One answer to the problem of hate is to give users tools to eliminate common categories of hate speech and other undesirable speech from their feeds. No one should have to listen to what others say just because they are allowed to say it.
It’s about right-wing speech, not free speech.
Answer: The party of free speech is always the party that feels its right to speech most threatened. The right is the championing party of free speech today because they feel their beliefs are most at odds with current Big Tech speech policies.
But it’s not about right or left, it’s about truth. Either you want truth and therefore must want free speech, or you don’t. If you only care about partisanship, then there’s nothing else I can say that could move you past the idea that this is just about right vs left.

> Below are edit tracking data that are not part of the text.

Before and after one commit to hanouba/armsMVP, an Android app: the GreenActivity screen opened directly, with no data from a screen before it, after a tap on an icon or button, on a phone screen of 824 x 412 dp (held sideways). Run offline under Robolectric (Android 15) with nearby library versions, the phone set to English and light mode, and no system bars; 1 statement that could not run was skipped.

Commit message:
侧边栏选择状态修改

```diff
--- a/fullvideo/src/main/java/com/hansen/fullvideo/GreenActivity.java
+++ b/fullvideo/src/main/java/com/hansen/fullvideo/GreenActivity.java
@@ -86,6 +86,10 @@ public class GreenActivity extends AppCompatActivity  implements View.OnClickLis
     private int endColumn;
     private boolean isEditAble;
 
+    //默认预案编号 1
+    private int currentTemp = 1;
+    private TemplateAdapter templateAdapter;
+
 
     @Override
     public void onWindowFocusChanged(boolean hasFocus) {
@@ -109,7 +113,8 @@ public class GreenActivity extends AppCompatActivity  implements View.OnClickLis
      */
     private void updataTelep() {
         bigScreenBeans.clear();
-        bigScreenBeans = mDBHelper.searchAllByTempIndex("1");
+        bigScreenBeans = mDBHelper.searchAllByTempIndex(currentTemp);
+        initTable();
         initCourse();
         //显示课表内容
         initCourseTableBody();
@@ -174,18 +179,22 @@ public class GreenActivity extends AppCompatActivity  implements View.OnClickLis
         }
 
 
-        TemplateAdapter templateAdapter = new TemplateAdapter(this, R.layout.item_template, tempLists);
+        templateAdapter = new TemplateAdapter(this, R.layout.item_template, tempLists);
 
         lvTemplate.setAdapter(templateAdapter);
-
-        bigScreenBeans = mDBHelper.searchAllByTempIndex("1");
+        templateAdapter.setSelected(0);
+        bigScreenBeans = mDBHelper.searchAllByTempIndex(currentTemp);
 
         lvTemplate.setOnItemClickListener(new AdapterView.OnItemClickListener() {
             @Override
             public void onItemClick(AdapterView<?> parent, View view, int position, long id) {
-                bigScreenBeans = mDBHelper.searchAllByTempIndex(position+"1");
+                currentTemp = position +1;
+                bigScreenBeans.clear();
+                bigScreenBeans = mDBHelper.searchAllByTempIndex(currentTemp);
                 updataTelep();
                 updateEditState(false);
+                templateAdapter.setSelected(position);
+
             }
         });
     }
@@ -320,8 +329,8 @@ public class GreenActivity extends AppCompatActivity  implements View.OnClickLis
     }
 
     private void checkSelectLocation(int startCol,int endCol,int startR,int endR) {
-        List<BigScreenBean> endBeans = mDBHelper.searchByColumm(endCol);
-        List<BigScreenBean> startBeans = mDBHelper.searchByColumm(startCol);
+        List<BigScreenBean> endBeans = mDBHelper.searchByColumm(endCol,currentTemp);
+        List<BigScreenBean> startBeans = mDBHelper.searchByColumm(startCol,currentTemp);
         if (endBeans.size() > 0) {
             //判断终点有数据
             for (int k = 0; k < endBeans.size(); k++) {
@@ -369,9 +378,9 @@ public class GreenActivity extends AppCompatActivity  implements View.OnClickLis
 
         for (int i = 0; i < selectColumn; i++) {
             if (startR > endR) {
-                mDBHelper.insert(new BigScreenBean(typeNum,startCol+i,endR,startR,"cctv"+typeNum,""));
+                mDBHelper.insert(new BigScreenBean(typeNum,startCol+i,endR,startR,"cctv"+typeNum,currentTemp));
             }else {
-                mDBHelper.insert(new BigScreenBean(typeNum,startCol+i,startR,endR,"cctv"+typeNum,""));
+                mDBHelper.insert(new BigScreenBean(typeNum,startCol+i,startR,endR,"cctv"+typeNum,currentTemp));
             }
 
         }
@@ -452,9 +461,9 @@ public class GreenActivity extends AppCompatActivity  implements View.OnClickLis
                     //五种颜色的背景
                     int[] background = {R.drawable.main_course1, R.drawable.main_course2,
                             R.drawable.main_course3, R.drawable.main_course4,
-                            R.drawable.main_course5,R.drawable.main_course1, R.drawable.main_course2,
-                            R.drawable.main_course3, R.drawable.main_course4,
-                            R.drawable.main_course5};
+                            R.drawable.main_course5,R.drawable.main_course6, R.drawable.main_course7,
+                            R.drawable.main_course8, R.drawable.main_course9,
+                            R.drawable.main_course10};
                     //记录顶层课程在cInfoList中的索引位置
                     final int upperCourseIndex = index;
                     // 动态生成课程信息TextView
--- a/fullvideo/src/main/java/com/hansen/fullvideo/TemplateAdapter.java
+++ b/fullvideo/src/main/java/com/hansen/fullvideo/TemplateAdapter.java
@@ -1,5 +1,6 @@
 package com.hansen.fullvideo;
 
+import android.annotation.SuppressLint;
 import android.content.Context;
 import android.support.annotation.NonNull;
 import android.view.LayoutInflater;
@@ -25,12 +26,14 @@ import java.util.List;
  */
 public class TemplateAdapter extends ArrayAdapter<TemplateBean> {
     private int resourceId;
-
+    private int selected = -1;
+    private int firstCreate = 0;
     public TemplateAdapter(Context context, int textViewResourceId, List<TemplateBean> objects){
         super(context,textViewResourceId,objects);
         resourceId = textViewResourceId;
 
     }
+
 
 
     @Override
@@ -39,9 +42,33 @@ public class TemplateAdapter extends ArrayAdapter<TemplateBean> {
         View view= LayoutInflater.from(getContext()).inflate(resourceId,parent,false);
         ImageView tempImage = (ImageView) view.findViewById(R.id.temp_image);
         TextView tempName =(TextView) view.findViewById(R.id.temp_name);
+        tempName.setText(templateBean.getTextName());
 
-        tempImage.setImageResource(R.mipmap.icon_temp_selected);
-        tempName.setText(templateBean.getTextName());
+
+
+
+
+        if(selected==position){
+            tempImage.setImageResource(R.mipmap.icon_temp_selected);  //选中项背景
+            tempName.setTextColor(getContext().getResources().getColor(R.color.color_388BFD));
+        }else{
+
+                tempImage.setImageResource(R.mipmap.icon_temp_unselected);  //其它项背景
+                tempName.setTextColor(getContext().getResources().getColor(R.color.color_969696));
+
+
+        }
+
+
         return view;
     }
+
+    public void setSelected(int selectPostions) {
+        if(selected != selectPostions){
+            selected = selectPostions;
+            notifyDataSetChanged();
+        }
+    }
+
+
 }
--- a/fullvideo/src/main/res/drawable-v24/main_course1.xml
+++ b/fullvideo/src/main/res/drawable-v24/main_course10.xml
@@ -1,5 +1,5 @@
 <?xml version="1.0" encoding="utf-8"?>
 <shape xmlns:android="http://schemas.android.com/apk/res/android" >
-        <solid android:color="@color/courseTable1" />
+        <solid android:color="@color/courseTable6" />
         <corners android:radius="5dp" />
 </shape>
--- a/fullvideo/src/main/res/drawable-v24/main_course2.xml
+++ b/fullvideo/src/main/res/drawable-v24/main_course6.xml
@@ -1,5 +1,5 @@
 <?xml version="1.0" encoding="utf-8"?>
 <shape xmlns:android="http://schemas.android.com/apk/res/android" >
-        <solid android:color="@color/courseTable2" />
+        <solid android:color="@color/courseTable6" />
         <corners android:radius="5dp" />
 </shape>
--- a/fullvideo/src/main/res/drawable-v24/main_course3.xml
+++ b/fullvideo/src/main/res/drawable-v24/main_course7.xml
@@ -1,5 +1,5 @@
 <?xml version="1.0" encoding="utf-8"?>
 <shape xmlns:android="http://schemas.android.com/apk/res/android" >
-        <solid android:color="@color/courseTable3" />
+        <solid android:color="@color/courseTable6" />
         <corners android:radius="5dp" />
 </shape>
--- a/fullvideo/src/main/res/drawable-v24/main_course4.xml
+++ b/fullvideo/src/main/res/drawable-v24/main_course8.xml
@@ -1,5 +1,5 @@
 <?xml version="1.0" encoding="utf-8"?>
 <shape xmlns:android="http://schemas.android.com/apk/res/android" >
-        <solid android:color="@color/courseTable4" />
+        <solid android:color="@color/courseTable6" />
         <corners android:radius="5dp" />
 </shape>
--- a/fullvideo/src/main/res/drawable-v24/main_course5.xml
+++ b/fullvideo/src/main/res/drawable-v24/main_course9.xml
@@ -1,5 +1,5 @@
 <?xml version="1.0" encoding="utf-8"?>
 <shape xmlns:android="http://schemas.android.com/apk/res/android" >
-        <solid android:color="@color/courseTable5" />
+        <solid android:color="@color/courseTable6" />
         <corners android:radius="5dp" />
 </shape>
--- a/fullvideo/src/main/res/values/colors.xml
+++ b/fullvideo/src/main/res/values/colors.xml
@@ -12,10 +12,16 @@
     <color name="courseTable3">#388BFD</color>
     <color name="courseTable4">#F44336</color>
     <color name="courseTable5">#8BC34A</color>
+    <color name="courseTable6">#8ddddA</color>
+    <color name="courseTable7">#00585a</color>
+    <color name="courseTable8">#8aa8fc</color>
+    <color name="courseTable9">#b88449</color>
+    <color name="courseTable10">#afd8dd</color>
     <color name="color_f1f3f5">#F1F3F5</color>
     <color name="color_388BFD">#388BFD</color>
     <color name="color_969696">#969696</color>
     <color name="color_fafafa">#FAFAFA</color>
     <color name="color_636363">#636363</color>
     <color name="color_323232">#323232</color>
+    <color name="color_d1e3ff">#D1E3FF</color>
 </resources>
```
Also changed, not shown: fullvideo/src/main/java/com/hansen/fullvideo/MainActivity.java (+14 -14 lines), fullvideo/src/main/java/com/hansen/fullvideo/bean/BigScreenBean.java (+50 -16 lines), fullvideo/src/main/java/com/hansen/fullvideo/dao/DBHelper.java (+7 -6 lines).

When new CEO Parag Agrawal took over last year, we owned some TWTR stock in one of our funds*, and I wrote about what he should do as the new CEO. The first and most prominent suggestion was to defend free speech on the platform:
“Twitter is where the most intelligent people have the most important conversations amidst the noise of trolls, partisans, and fools.
John Stuart Mill wrote, “The public is a few wise and many foolish individuals.” That seems particularly relevant today. So much attention is paid to the fools, but little is given to the intelligent truth seeking that happens on Twitter. It is that intelligence that makes Twitter special and allows the company to create unique value for the world.
The thought may make some shudder, but Twitter is in many ways the last bastion of truth discovery. Traditional media certainly isn’t. Important conversations in pursuit of truth happen on Twitter more than any other social network in the world, more than any other place in the world.”
The public is a few wise and many foolish individuals, and the few wise people are those who search for truth, not partisan comfort. Human progress depends on truth seekers, not fools. The thing about fools is that they don’t want truth. Fools want the comfort of believing what they want to believe. Unfortunately, our speech platforms find it more necessary to try to defend certain fools from other certain fools rather than allow truth seekers to explore ideas, even uncomfortable ones.
This Substack was started on the principle that only contrarian ideas yield extraordinary results. The most contrarian thing Twitter could do in a world of Big Tech censorship is to the opposite. It’s uncomfortable. It’s scary. Enemies are circling at the very idea Elon might buy Twitter and open it up to free speech.
The simple fact is this: A freer Twitter is a better Twitter and a better business. Why? All social media businesses are about attention. The way to get attention is to allow conversations that aren’t happening anywhere else. Twitter can do that, and Elon knows it.
If you own shares of TWTR, I hope you agree and vote accordingly.
* We have since sold the stock in our fund, but I personally own stock in Twitter.